------ Data shown

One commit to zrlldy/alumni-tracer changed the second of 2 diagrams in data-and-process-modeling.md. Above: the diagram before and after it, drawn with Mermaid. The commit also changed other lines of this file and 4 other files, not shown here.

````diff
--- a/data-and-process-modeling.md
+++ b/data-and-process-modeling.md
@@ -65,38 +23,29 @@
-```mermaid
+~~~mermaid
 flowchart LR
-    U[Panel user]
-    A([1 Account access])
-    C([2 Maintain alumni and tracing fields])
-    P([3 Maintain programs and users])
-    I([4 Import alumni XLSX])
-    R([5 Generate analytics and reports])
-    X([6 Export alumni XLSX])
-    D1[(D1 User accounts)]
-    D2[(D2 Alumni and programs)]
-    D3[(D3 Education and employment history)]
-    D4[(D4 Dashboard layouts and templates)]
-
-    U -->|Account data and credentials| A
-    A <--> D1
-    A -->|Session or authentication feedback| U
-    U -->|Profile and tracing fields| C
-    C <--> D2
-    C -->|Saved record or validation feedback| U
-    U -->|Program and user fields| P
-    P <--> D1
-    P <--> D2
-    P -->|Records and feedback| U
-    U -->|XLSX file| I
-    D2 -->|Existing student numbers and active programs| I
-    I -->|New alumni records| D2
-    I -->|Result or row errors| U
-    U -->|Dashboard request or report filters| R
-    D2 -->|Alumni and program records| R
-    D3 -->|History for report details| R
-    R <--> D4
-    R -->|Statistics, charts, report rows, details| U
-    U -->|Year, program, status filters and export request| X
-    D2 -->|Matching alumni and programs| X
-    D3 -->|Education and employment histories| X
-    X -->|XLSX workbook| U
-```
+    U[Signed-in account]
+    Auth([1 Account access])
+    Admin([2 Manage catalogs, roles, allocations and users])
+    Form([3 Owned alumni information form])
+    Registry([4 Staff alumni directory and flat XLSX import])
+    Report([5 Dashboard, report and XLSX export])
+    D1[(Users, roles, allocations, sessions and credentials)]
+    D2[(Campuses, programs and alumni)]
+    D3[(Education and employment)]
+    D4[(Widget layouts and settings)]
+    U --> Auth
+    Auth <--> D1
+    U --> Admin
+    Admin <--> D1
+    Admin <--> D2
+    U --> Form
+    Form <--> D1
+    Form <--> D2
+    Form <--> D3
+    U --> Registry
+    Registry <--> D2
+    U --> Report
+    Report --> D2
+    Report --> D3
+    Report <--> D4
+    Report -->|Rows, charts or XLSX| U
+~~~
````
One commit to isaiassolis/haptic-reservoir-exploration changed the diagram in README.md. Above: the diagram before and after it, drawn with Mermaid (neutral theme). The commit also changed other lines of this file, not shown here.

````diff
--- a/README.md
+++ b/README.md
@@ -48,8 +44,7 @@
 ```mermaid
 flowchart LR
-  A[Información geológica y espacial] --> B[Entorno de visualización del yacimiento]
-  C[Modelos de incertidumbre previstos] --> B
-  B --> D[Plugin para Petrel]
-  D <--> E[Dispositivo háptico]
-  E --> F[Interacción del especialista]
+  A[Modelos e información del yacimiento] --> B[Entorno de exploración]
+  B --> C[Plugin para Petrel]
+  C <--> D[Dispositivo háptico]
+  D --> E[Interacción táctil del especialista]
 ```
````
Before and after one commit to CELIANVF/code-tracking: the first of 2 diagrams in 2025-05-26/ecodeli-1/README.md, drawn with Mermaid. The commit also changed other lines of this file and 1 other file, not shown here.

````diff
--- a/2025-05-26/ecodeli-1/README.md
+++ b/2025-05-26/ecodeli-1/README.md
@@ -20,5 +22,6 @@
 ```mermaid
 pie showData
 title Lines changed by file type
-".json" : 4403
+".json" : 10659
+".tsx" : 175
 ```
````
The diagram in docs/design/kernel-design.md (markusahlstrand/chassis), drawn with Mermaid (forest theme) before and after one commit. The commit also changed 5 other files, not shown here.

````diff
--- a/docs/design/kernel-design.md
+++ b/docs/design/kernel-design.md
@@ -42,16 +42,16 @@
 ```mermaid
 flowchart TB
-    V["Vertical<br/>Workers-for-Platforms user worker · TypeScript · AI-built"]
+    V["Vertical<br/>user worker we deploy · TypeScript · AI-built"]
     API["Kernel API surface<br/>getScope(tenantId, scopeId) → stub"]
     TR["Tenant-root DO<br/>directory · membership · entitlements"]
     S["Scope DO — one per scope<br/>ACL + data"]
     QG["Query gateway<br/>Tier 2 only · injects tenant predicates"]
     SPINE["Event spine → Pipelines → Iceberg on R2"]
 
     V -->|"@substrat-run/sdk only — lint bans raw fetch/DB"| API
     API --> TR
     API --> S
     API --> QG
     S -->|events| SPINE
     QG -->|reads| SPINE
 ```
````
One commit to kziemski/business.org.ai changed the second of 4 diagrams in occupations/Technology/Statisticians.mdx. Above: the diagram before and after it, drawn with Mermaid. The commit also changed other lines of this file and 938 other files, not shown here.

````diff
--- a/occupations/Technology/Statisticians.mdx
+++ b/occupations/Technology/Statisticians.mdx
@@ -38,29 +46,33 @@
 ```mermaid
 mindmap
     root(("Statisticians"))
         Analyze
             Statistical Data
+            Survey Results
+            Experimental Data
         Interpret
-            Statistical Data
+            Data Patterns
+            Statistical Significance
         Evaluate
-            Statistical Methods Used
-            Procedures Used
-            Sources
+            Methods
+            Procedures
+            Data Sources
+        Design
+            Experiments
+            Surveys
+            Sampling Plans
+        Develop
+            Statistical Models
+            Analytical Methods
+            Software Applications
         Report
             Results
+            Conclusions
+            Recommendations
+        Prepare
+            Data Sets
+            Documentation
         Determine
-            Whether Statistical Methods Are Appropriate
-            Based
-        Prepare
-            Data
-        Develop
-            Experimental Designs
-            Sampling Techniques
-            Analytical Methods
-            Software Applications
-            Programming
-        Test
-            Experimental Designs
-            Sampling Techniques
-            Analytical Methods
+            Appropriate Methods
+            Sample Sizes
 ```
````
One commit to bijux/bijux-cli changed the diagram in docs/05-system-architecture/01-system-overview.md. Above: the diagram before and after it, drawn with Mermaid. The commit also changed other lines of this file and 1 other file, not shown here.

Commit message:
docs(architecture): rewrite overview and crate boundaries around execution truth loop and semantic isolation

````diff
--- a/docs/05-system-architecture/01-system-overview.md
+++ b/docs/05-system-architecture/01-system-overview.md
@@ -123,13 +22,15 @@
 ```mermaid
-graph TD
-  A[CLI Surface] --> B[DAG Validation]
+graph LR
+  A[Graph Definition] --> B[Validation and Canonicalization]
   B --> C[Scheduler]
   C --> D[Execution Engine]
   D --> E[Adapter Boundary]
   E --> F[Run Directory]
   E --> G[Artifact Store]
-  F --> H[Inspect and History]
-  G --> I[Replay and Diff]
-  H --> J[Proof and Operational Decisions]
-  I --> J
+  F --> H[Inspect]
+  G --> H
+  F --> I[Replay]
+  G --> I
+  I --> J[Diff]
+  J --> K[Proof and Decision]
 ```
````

------------

Work instructions:
Write the whole listing out again. Keep every line exactly as it is.

Solution to the exercise:
One commit to zrlldy/alumni-tracer changed the second of 2 diagrams in data-and-process-modeling.md. Above: the diagram before and after it, drawn with Mermaid. The commit also changed other lines of this file and 4 other files, not shown here.

````diff
--- a/data-and-process-modeling.md
+++ b/data-and-process-modeling.md
@@ -65,38 +23,29 @@
-```mermaid
+~~~mermaid
 flowchart LR
-    U[Panel user]
-    A([1 Account access])
-    C([2 Maintain alumni and tracing fields])
-    P([3 Maintain programs and users])
-    I([4 Import alumni XLSX])
-    R([5 Generate analytics and reports])
-    X([6 Export alumni XLSX])
-    D1[(D1 User accounts)]
-    D2[(D2 Alumni and programs)]
-    D3[(D3 Education and employment history)]
-    D4[(D4 Dashboard layouts and templates)]
-
-    U -->|Account data and credentials| A
-    A <--> D1
-    A -->|Session or authentication feedback| U
-    U -->|Profile and tracing fields| C
-    C <--> D2
-    C -->|Saved record or validation feedback| U
-    U -->|Program and user fields| P
-    P <--> D1
-    P <--> D2
-    P -->|Records and feedback| U
-    U -->|XLSX file| I
-    D2 -->|Existing student numbers and active programs| I
-    I -->|New alumni records| D2
-    I -->|Result or row errors| U
-    U -->|Dashboard request or report filters| R
-    D2 -->|Alumni and program records| R
-    D3 -->|History for report details| R
-    R <--> D4
-    R -->|Statistics, charts, report rows, details| U
-    U -->|Year, program, status filters and export request| X
-    D2 -->|Matching alumni and programs| X
-    D3 -->|Education and employment histories| X
-    X -->|XLSX workbook| U
-```
+    U[Signed-in account]
+    Auth([1 Account access])
+    Admin([2 Manage catalogs, roles, allocations and users])
+    Form([3 Owned alumni information form])
+    Registry([4 Staff alumni directory and flat XLSX import])
+    Report([5 Dashboard, report and XLSX export])
+    D1[(Users, roles, allocations, sessions and credentials)]
+    D2[(Campuses, programs and alumni)]
+    D3[(Education and employment)]
+    D4[(Widget layouts and settings)]
+    U --> Auth
+    Auth <--> D1
+    U --> Admin
+    Admin <--> D1
+    Admin <--> D2
+    U --> Form
+    Form <--> D1
+    Form <--> D2
+    Form <--> D3
+    U --> Registry
+    Registry <--> D2
+    U --> Report
+    Report --> D2
+    Report --> D3
+    Report <--> D4
+    Report -->|Rows, charts or XLSX| U
+~~~
````
One commit to isaiassolis/haptic-reservoir-exploration changed the diagram in README.md. Above: the diagram before and after it, drawn with Mermaid (neutral theme). The commit also changed other lines of this file, not shown here.

````diff
--- a/README.md
+++ b/README.md
@@ -48,8 +44,7 @@
 ```mermaid
 flowchart LR
-  A[Información geológica y espacial] --> B[Entorno de visualización del yacimiento]
-  C[Modelos de incertidumbre previstos] --> B
-  B --> D[Plugin para Petrel]
-  D <--> E[Dispositivo háptico]
-  E --> F[Interacción del especialista]
+  A[Modelos e información del yacimiento] --> B[Entorno de exploración]
+  B --> C[Plugin para Petrel]
+  C <--> D[Dispositivo háptico]
+  D --> E[Interacción táctil del especialista]
 ```
````
Before and after one commit to CELIANVF/code-tracking: the first of 2 diagrams in 2025-05-26/ecodeli-1/README.md, drawn with Mermaid. The commit also changed other lines of this file and 1 other file, not shown here.

````diff
--- a/2025-05-26/ecodeli-1/README.md
+++ b/2025-05-26/ecodeli-1/README.md
@@ -20,5 +22,6 @@
 ```mermaid
 pie showData
 title Lines changed by file type
-".json" : 4403
+".json" : 10659
+".tsx" : 175
 ```
````
The diagram in docs/design/kernel-design.md (markusahlstrand/chassis), drawn with Mermaid (forest theme) before and after one commit. The commit also changed 5 other files, not shown here.

````diff
--- a/docs/design/kernel-design.md
+++ b/docs/design/kernel-design.md
@@ -42,16 +42,16 @@
 ```mermaid
 flowchart TB
-    V["Vertical<br/>Workers-for-Platforms user worker · TypeScript · AI-built"]
+    V["Vertical<br/>user worker we deploy · TypeScript · AI-built"]
     API["Kernel API surface<br/>getScope(tenantId, scopeId) → stub"]
     TR["Tenant-root DO<br/>directory · membership · entitlements"]
     S["Scope DO — one per scope<br/>ACL + data"]
     QG["Query gateway<br/>Tier 2 only · injects tenant predicates"]
     SPINE["Event spine → Pipelines → Iceberg on R2"]
 
     V -->|"@substrat-run/sdk only — lint bans raw fetch/DB"| API
     API --> TR
     API --> S
     API --> QG
     S -->|events| SPINE
     QG -->|reads| SPINE
 ```
````
One commit to kziemski/business.org.ai changed the second of 4 diagrams in occupations/Technology/Statisticians.mdx. Above: the diagram before and after it, drawn with Mermaid. The commit also changed other lines of this file and 938 other files, not shown here.

````diff
--- a/occupations/Technology/Statisticians.mdx
+++ b/occupations/Technology/Statisticians.mdx
@@ -38,29 +46,33 @@
 ```mermaid
 mindmap
     root(("Statisticians"))
         Analyze
             Statistical Data
+            Survey Results
+            Experimental Data
         Interpret
-            Statistical Data
+            Data Patterns
+            Statistical Significance
         Evaluate
-            Statistical Methods Used
-            Procedures Used
-            Sources
+            Methods
+            Procedures
+            Data Sources
+        Design
+            Experiments
+            Surveys
+            Sampling Plans
+        Develop
+            Statistical Models
+            Analytical Methods
+            Software Applications
         Report
             Results
+            Conclusions
+            Recommendations
+        Prepare
+            Data Sets
+            Documentation
         Determine
-            Whether Statistical Methods Are Appropriate
-            Based
-        Prepare
-            Data
-        Develop
-            Experimental Designs
-            Sampling Techniques
-            Analytical Methods
-            Software Applications
-            Programming
-        Test
-            Experimental Designs
-            Sampling Techniques
-            Analytical Methods
+            Appropriate Methods
+            Sample Sizes
 ```
````
One commit to bijux/bijux-cli changed the diagram in docs/05-system-architecture/01-system-overview.md. Above: the diagram before and after it, drawn with Mermaid. The commit also changed other lines of this file and 1 other file, not shown here.

Commit message:
docs(architecture): rewrite overview and crate boundaries around execution truth loop and semantic isolation

````diff
--- a/docs/05-system-architecture/01-system-overview.md
+++ b/docs/05-system-architecture/01-system-overview.md
@@ -123,13 +22,15 @@
 ```mermaid
-graph TD
-  A[CLI Surface] --> B[DAG Validation]
+graph LR
+  A[Graph Definition] --> B[Validation and Canonicalization]
   B --> C[Scheduler]
   C --> D[Execution Engine]
   D --> E[Adapter Boundary]
   E --> F[Run Directory]
   E --> G[Artifact Store]
-  F --> H[Inspect and History]
-  G --> I[Replay and Diff]
-  H --> J[Proof and Operational Decisions]
-  I --> J
+  F --> H[Inspect]
+  G --> H
+  F --> I[Replay]
+  G --> I
+  I --> J[Diff]
+  J --> K[Proof and Decision]
 ```
````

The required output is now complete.